He was eventually acquitted, but the ordeal cost him his job, his home and about $450,000 in lost income and legal costs. The case is also based on similar accusations of sexual abuse of their children made by the ex-wife during a bitter Family Court battle.
The Family Court judge found Bill's ex-wife to be violent, untruthful, lacking moral values and responsible for the psychological and emotional abuse of her children - but still gave her custody of the two girls, now aged 9 and 11, because they had become estranged from their father.
By contrast, Bill was found to have shown "laudable forbearance in the face of the most challenging circumstances".
Australian Bureau of Statistics figures show about 2.5 million Australians are denied access to family because of family law proceedings, and about 680,000 fathers see their children as little as once a year.
ABS figures also show 700,000 children have no meaningful contact with one of their non-custodial parents - mostly fathers.
Bill said yesterday he was bringing the case because he felt betrayed by the justice system.
"The Family Court have cut me off from my children effectively because of false evidence brought by my wife," Bill said.
"In 2005, she went to the police and made the allegations and then prepared the children on what they should say. The result was my kids were taken away from me.
"I proved my own innocence and that she had lied on both occasions - in the criminal trial and in the Family Court matter.
"My life with my kids was destroyed. If people can lie in court and hurt others by their utterances and statements, what is the point of the law?"
The case will intensify the current national debate over the operation of the Family Court and the principle of shared parenting, which is under attack by women's groups and is being reviewed by the Rudd Government.
Bill's ex-wife is facing charges of perjury, assault and making a threat to kill.
The charges allege that she knowingly and wilfully made 10 pages of false statements to police in September 2005 and perjured herself by repeating the allegations in a sworn affidavit during a Family Court hearing in 2008.
She is also accused of threatening to kill Bill in 2004 and of assaulting him with chopsticks and fingernails in 2000.

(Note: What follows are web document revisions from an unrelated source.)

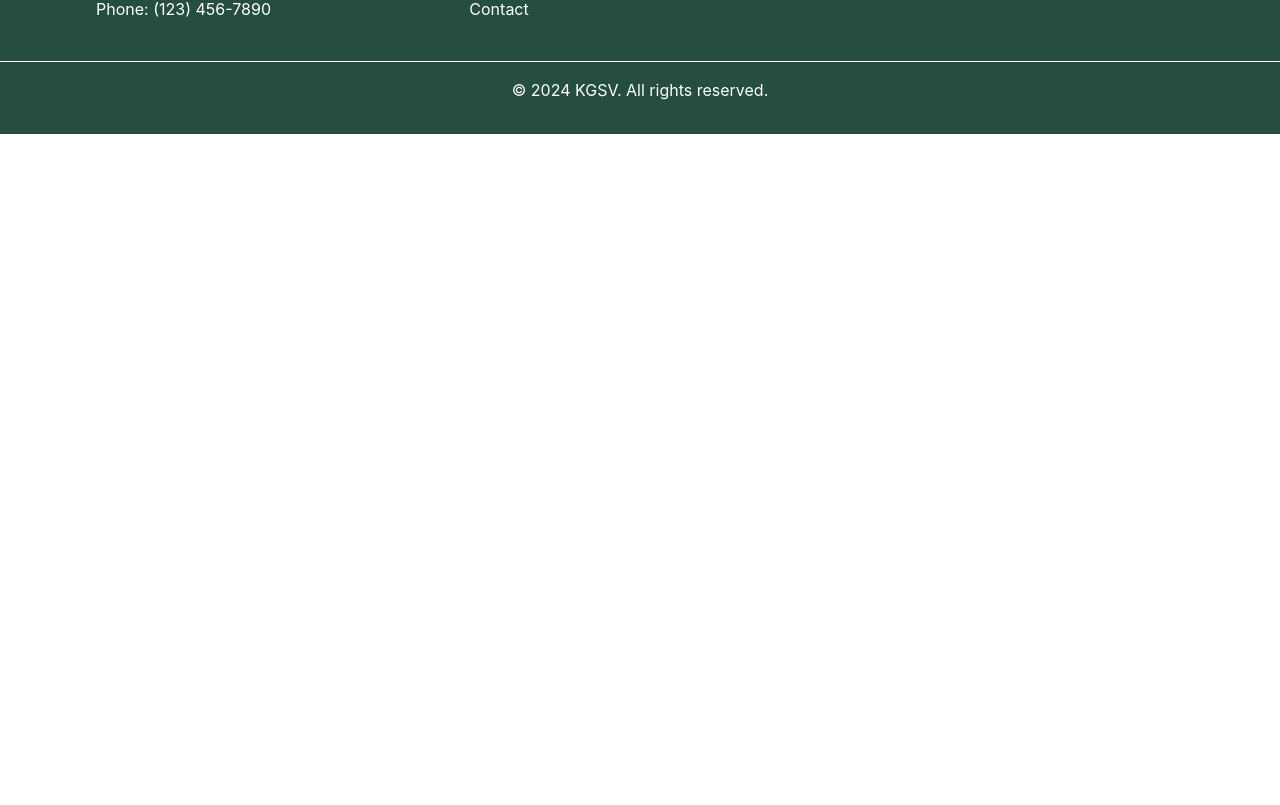
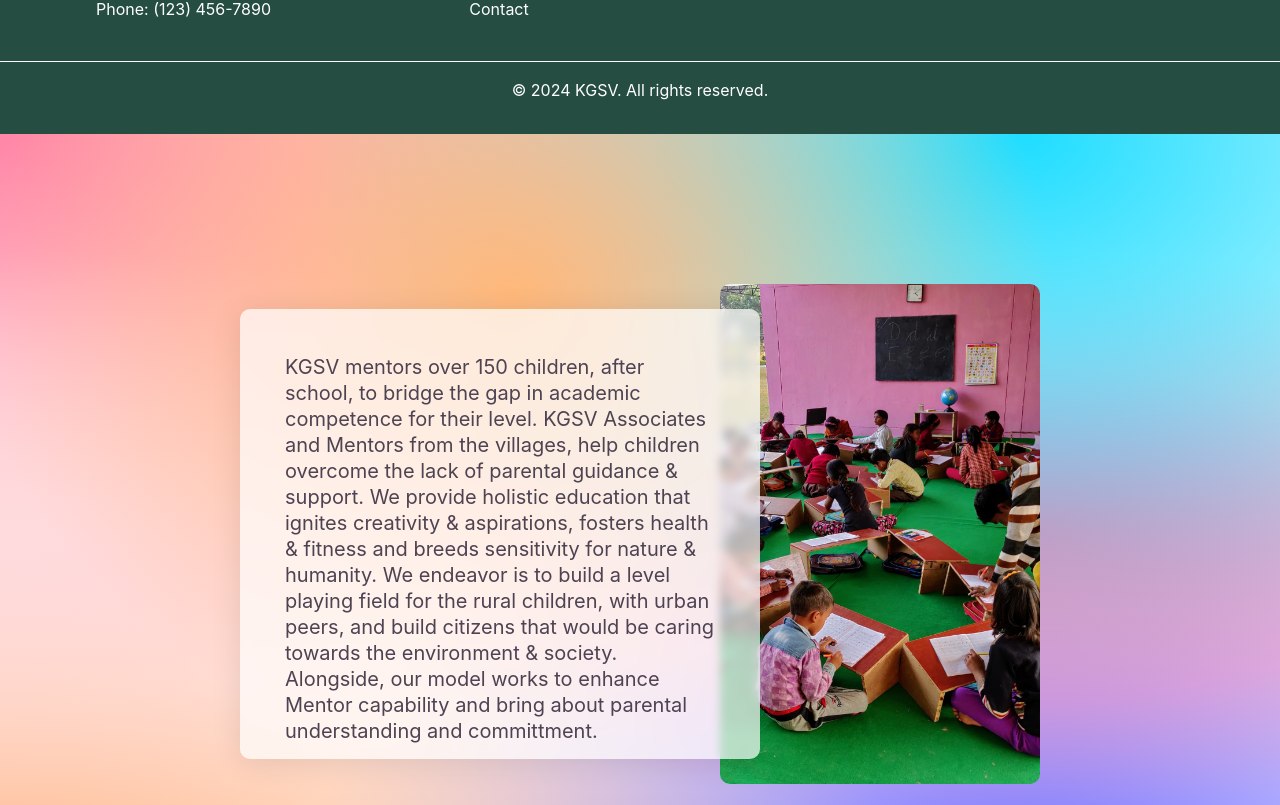
Before and after one commit to iGauravSingh/kgsvngo, a React (Vite) app: page / in a window 1280 px wide. Shown: the part 10575-11380 px from the top of the page. Before the commit the page ends 10709 px from the top, so only its background shows below. Built offline with nearby package versions, Linux system fonts and the light colour scheme.

Commit message:
testing new zigzag

```diff
--- a/src/App.tsx
+++ b/src/App.tsx
@@ -1,4 +1,5 @@
 import "./App.css";
+import "./custom.css";
 import Achivers from "./components/Achivers";
 import Activity from "./components/Activity";
 import Footer from "./components/Footer";
@@ -7,6 +8,7 @@ import Support from "./components/Support";
 import Tagline from "./components/Tagline";
 import Zig from "./components/Zig";
 import Hero from "./components/section/Hero";
+import TestImageText from "./components/TestImageText";
 
 import { VideoCarousel } from "./components/section/Video-carousel";
 
@@ -27,6 +29,7 @@ function App() {
         <Support />
         <Achivers />
         <Footer />
+        <TestImageText />
       </main>
     </>
   );
--- /dev/null
+++ b/src/components/TestImageText.tsx
@@ -0,0 +1,67 @@
+
+
+const TestImageText = () => {
+  return (
+    <body>
+    <main>
+
+        <div className="slider relative flex flex-col justify-center items-center min-h-[100vh] w-full custom-gradient">
+            <div className="slide-row" id="slide-row">
+              <div className="slide-col relative w-[800px] h-[500px]">
+                    <div className="content">
+                        <p>KGSV mentors over 150 children, after school, to bridge the gap in academic competence for their level. KGSV Associates and Mentors from the villages, help children overcome the lack of parental guidance & support. We provide holistic education that ignites creativity & aspirations, fosters health & fitness and breeds sensitivity for nature & humanity. We endeavor is to build a level playing field for the rural children, with urban peers, and build citizens that would be caring towards the environment & society. Alongside, our model works to enhance Mentor capability and bring about parental understanding and committment.</p>
+
+                    </div>
+                    <div className="hero">
+                        <img src="/img/ten.jpg" alt="avatar" />
+                    </div>
+                </div>
+
+                {/* <div className="slide-col">
+                    <div className="content">
+                        <p>Jonathan Koletic is an American internet entrepreneur and media proprietor, and investor. He is the founder of the multi-national technology company Treymont.</p>
+                        <h2>Jonathan</h2>
+                        <p>Treymont Inc.</p>
+                    </div>
+                    <div className="hero">
+                        <img src="https://user-images.githubusercontent.com/13468728/234031617-2dfb19ea-01d0-4370-b63b-bb6bdfb4f78e.jpg" alt="avatar" />
+                    </div>
+                </div> */}
+
+                {/* <div className="slide-col">
+                    <div className="content">
+                        <p>Charlie Green is an European entrepreneur and media consultant, and investor. He is the founder of the Hallmark Inc.</p>
+                        <h2>Charlie</h2>
+                        <p>Hallmark Inc.</p>
+                    </div>
+                    <div className="hero">
+                        <img src="https://user-images.githubusercontent.com/13468728/234031646-10533999-39e5-4c7b-ab54-d0299b13ce74.jpg" alt="avatar" />
+                    </div>
+                </div> */}
+
+               {/* <div className="slide-col">
+                    <div className="content">
+                        <p>Sarah Dam is an American internet entrepreneur and media proprietor, and investor. She is the founder of the multi-national technology company Zara.</p>
+                        <h2>Sarah</h2>
+                        <p>Zara Inc.</p>
+                    </div>
+                    <div className="hero">
+                        <img src="https://github.com/ecemgo/ecemgo/assets/13468728/55116c98-5f9a-4b0a-9fdb-4911b52d5ef3" alt="avatar" />
+                    </div>
+                </div> */}
+
+            </div>
+        </div>
+
+        <div className="indicator">
+            <span className="btn active"></span>
+            <span className="btn"></span>
+            <span className="btn"></span>
+            <span className="btn"></span>
+        </div>
+    </main>
+</body>
+  )
+}
+
+export default TestImageText
--- /dev/null
+++ b/src/custom.css
@@ -0,0 +1,91 @@
+@tailwind base;
+@tailwind components;
+@tailwind utilities;
+
+.custom-gradient {
+  background-image: radial-gradient(
+      at 40% 20%,
+      rgb(255, 184, 122) 0px,
+      transparent 50%
+    ),
+    radial-gradient(at 80% 0%, rgb(31, 221, 255) 0px, transparent 50%),
+    radial-gradient(at 0% 50%, rgb(255, 219, 222) 0px, transparent 50%),
+    radial-gradient(at 80% 50%, rgb(255, 133, 173) 0px, transparent 50%),
+    radial-gradient(at 0% 100%, rgb(255, 181, 138) 0px, transparent 50%),
+    radial-gradient(at 80% 100%, rgb(107, 102, 255) 0px, transparent 50%),
+    radial-gradient(at 0% 0%, rgb(255, 133, 167) 0px, transparent 50%);
+  background-repeat: no-repeat;
+}
+
+.hero {
+    position: absolute;
+    top: 0;
+    right: 0;
+    height: 100%;
+  }
+
+  .hero img {
+    height: 100%;
+    border-radius: 10px;
+    width: 320px;
+    object-fit: cover;
+    pointer-events: none;
+    user-select: none;
+  }
+
+  .content {
+    position: absolute;
+    left: 0;
+    top: 50%;
+    transform: translateY(-50%);
+    width: 520px;
+    height: 450px;
+    color: #4d4352;
+    background: rgba(255, 255, 255, 0.7);
+    box-shadow: 0 4px 30px rgba(0, 0, 0, 0.1);
+    backdrop-filter: blur(4.5px);
+    -webkit-backdrop-filter: blur(4.5px);
+    border-radius: 10px;
+    padding: 45px;
+    z-index: 2;
+    user-select: none;
+  }
+
+  .content p {
+    font-size: 1.25rem;
+    font-weight: 400;
+    line-height: 1.3;
+  }
+
+  .content h2 {
+    font-size: 1.5rem;
+    font-weight: 600;
+    margin-top: 35px;
+    color: #4d4352;
+  }
+
+  .indicator {
+    display: flex;
+    justify-content: center;
+    margin-top: 4rem;
+  }
+
+  .indicator .btn {
+    display: inline-block;
+    height: 15px;
+    width: 15px;
+    margin: 4px;
+    border-radius: 15px;
+    background: #fff;
+    cursor: pointer;
+    transition: all 0.5s ease-in-out;
+  }
+
+  .btn.active {
+    width: 30px;
+  }
+
+  .slider {
+    width: 100%;
+    overflow: hidden;
+  }
--- a/tailwind.config.js
+++ b/tailwind.config.js
@@ -5,6 +5,7 @@ export default {
   content: [
     "./index.html",
     "./src/**/*.{js,ts,jsx,tsx}",
+    "./src/custom.css",
   ],
   theme: {
     colors: {
```
Also changed, not shown: src/components/section/Video-carousel.tsx (+2 -22 lines), src/index.css (line endings or trailing spaces).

Law Institute of Victoria chief executive Michael Brett Young said private criminal prosecutions were rare, but not unheard of.
"This man will have to prove his case, like anyone else, in the criminal courts," Mr Young said.